The other contributing factor is the financing and supply of weapons from abroad. The terrorists have been backed by rogue foreign groups and governments, but to suggest, as Ingush President Yunus-Bek Yevkurov has done, that the United States, Britain and Israel gain from the instability in the region is irresponsible, to say the least. Making these kinds of statements does little to improve Russia’s relations with the West.

All the countries on Yevkurov’s enemy list have experienced similar terrorist attacks at home, while in Afghanistan and Iraq, U.S. troops face a near daily terrorist threat under more or less the same scenario as in Russia. For this reason, Russia and the West have no alternative but to pool their resources to fight this common global menace. A joint state-level U.S.-Russia group has been established to battle terrorism, but a single bilateral group alone is not enough to resolve this problem.

Thus, today’s security agenda should be on a global scale and bring together the United States, Europe, Russia, other former Soviet republics, China, India and other countries. In this context, there must be closer cooperation between NATO, the Shanghai Cooperation Organization (SCO)  and the Collective security Treaty Organization (CSTO) whose members besides Russia  are:  Armenia, Belarus, Tajikistan, Kyrgyzstan, Kazakhstan, and Uzbekistan.

Since NATO has the most experience, it ought to take the lead in this initiative against global terrorism. Another reason NATO needs to be more active centers on the issue of self-preservation. Having achieved undeniable success in ending military confrontation between Western countries and saving Europe from the threat of communism, NATO has lost the central raison d’etre. NATO’s obsessive enlargement without a new, clearly defined mission is like a real estate bubble. Given the growing threat of global terrorism, this bubble must not be allowed to burst.  Instead, NATO could become a key element of the new international security structure, provided it plays its foreign policy cards right.

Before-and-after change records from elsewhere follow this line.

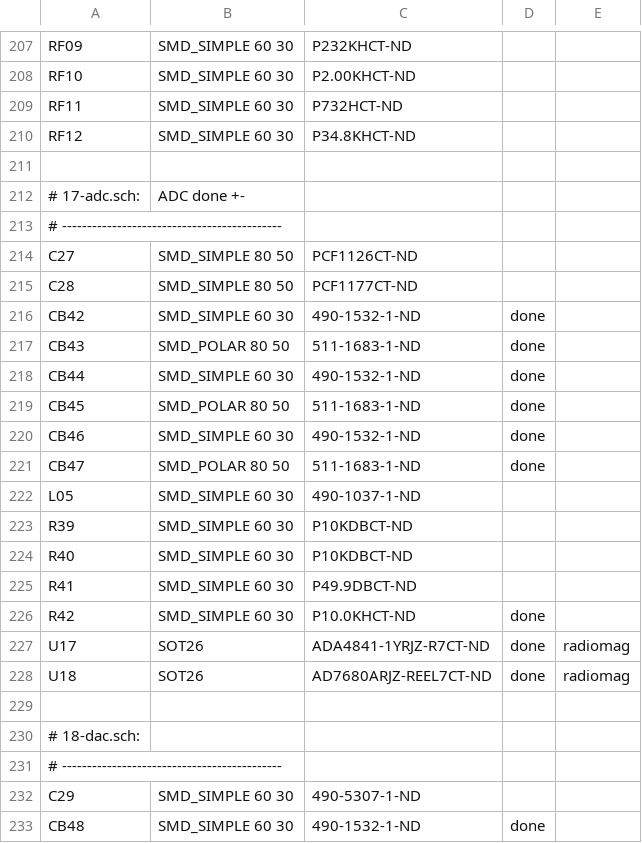
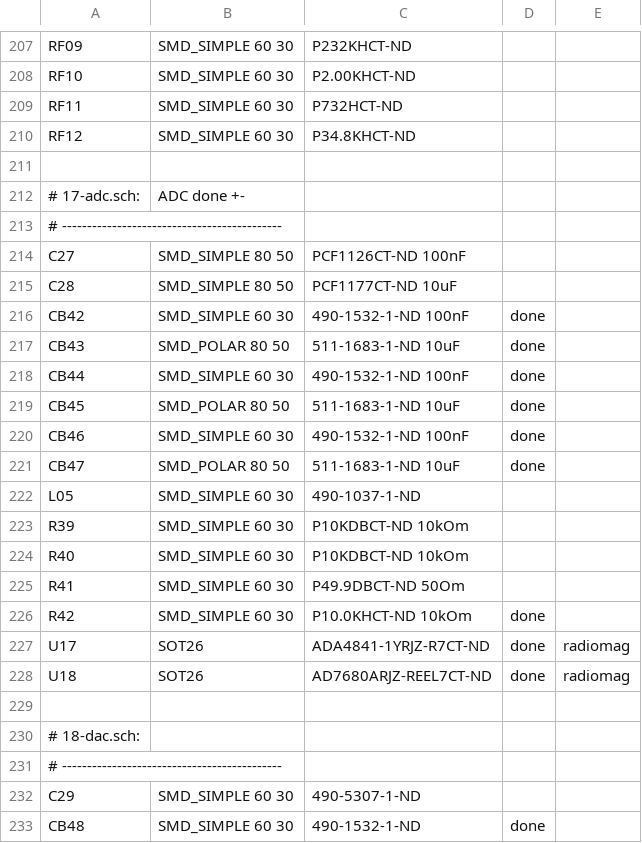
Before and after one commit to popikeyshen/all, a CSV file: electronics/pyppm/ppm-bom-long.csv, drawn as a sheet; only a part is shown, gaps mark what is left out; the diff names each change by its address in the sheet, - before the commit and + after, or states it on an @@ line.

Commit message:
pyppm csv updated

```diff
--- a/electronics/pyppm/ppm-bom-long.csv
+++ b/electronics/pyppm/ppm-bom-long.csv
-C214: PCF1126CT-ND
+C214: PCF1126CT-ND 100nF
-C215: PCF1177CT-ND
+C215: PCF1177CT-ND 10uF
-C216: 490-1532-1-ND
+C216: 490-1532-1-ND 100nF
-C217: 511-1683-1-ND
+C217: 511-1683-1-ND 10uF
-C218: 490-1532-1-ND
+C218: 490-1532-1-ND 100nF
-C219: 511-1683-1-ND
+C219: 511-1683-1-ND 10uF
-C220: 490-1532-1-ND
+C220: 490-1532-1-ND 100nF
-C221: 511-1683-1-ND
+C221: 511-1683-1-ND 10uF
-C223:C224: P10KDBCT-ND
+C223:C224: P10KDBCT-ND 10kOm
-C225: P49.9DBCT-ND
+C225: P49.9DBCT-ND 50Om
-C226: P10.0KHCT-ND
+C226: P10.0KHCT-ND 10kOm
```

Despite U.S. President Barack Obama’s more cooperative approach to U.S.-Russian relations, there are some policymakers and advisers in Washington who still adhere to the strategic goal of further expanding NATO and weakening Russia’s position in its traditional spheres of influence. 

But the fact that venerable foreign policy veterans such as former U.S. National Security Adviser Zbigniew Brzezinski, former U.S. Secretary of State Henry Kissinger and others are increasingly in favor of integrating Russia into the European-Atlantic security structure speaks volumes about the potential for such a system. It is necessary to involve Russia in closer cooperation in creating a global security network. If these efforts bear fruit, the next step should be bringing major Asian powers into this network as well.

The latest leaks from Washington suggest that one large obstacle in U.S.-Russian relations may be removed — the planned missile defense system in Central Europe. Now Prime Minister Vladimir Putin should respond in kind. In his major speech in Poland on Sept. 1, Putin basically expressed  Russia’s readiness to form a strategic security alliance with the West. Now the ball is in Washington and Brussells courts.

Edward Lozansky is president of American University in Moscow and president of the World Russian Forum in Washington.